Thomas and Lakin bred Behaving Badly, winner of the 2006 Santa Monica Handicap (gr. I).

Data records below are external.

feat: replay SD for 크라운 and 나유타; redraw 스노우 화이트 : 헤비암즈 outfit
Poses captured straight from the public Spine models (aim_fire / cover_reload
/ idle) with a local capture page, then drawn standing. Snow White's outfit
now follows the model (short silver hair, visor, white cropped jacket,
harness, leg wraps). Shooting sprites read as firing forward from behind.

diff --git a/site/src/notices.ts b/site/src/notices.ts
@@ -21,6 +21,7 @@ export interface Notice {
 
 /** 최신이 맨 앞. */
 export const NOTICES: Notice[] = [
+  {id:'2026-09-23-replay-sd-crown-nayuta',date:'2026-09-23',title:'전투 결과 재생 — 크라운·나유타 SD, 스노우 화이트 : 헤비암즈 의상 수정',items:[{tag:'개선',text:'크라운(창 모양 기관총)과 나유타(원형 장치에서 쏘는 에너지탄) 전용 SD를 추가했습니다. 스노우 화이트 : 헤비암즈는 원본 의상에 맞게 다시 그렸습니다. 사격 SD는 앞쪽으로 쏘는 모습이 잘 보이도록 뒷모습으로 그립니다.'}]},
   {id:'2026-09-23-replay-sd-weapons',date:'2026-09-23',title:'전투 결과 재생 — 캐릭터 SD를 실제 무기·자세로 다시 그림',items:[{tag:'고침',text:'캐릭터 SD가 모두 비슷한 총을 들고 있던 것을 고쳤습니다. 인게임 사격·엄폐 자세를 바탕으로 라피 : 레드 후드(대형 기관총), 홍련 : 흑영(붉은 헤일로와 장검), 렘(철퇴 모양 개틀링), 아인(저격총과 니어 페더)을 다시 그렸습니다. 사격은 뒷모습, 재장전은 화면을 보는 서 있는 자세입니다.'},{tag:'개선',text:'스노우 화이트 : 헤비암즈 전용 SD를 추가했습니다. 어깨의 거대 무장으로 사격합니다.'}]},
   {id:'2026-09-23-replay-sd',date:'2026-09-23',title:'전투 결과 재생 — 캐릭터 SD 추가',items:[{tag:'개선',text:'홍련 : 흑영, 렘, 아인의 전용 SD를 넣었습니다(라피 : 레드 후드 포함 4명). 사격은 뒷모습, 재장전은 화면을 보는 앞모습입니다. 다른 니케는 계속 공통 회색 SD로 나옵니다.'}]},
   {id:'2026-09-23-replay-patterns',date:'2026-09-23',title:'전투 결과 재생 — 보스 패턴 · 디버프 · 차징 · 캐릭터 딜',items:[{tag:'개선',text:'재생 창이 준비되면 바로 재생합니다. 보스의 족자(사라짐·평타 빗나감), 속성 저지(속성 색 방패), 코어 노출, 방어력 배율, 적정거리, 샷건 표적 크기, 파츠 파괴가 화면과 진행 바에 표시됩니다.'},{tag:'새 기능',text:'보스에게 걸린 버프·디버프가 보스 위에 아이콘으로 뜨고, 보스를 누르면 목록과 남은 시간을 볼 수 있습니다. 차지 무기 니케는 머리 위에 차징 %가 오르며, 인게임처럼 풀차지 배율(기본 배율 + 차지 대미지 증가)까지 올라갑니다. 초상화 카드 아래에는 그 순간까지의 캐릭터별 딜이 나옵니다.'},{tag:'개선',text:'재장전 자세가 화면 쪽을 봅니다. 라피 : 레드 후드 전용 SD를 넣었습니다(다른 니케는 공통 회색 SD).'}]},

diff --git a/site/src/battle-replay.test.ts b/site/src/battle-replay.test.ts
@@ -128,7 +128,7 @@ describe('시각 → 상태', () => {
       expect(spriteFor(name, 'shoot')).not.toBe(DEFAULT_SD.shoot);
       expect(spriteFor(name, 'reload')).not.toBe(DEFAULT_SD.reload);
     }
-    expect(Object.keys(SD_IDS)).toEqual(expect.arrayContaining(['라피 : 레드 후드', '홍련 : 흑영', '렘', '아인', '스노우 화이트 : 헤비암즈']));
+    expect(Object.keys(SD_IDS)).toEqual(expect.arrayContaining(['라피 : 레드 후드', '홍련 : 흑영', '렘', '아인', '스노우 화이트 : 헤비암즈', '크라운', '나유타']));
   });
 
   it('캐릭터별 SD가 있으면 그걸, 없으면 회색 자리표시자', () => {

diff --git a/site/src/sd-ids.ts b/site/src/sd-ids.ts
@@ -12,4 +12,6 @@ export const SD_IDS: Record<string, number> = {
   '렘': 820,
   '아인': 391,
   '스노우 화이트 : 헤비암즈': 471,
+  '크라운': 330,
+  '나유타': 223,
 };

Becky Thomas and Lewis Lakin, one of the Thoroughbred industry's most dynamic teams in pinhooking and commercial breeding, have begun a major reduction of their partnership ventures.Thomas said they have completed a "like kind" exchange of farms, with Thomas taking the portion of the former Silverleaf Farms land they owned in Florida, and Lakin taking Lakland Farm in Kentucky. They are continuing to operate Lakland North together in New York.Last November and this past January in Kentucky, Thomas and Lakin sold some of their jointly owned horses, which Thomas said included 160 to 170 mares and their offspring."I think we are looking for different things within the industry," Thomas said in explaining the reason for the cutbacks. "There won't be a major dispersal; it will be a gradual reduction, lasting two to three years. We won't be adding anything new, and, in some ways, it will be a natural attrition kind of thing."Said Lakin: "I'm 72 years old and at a time in life when I don't need to be tied up with so many assets. I need to get more liquid in my estate planning. We're going to reduce our mutual interests, but I'm going to stay in with her on the short-term type of stuff if she wants me. There isn't going to be any fire sale. My interest is not in expansion, but to cash in on what we've done, which is significant."Thomas and Lakin have been together since the mid-1990s, when Lakin and his wife, Brenda, became investors in the Florida-based Thomas' yearling-to-juvenile pinhooking program. Thomas later became the Lakins' principal adviser when they expanded into breeding and other auction-related ventures.Thomas and Lakin's successes included selling 2-year-olds in training for world record-setting prices. Morocco established a mark of $2 million when he was sold to Prince Ahmed Salman's The Thoroughbred Corp. at the 1999 Barretts March select juvenile auction. In 2003 at Barretts, Diamond Fury upped the record (then held by jointly by Morocco, La Salle Street, and Gotham City) when Charles Fipke bought him for $2.7 million. The mark has since been surpassed.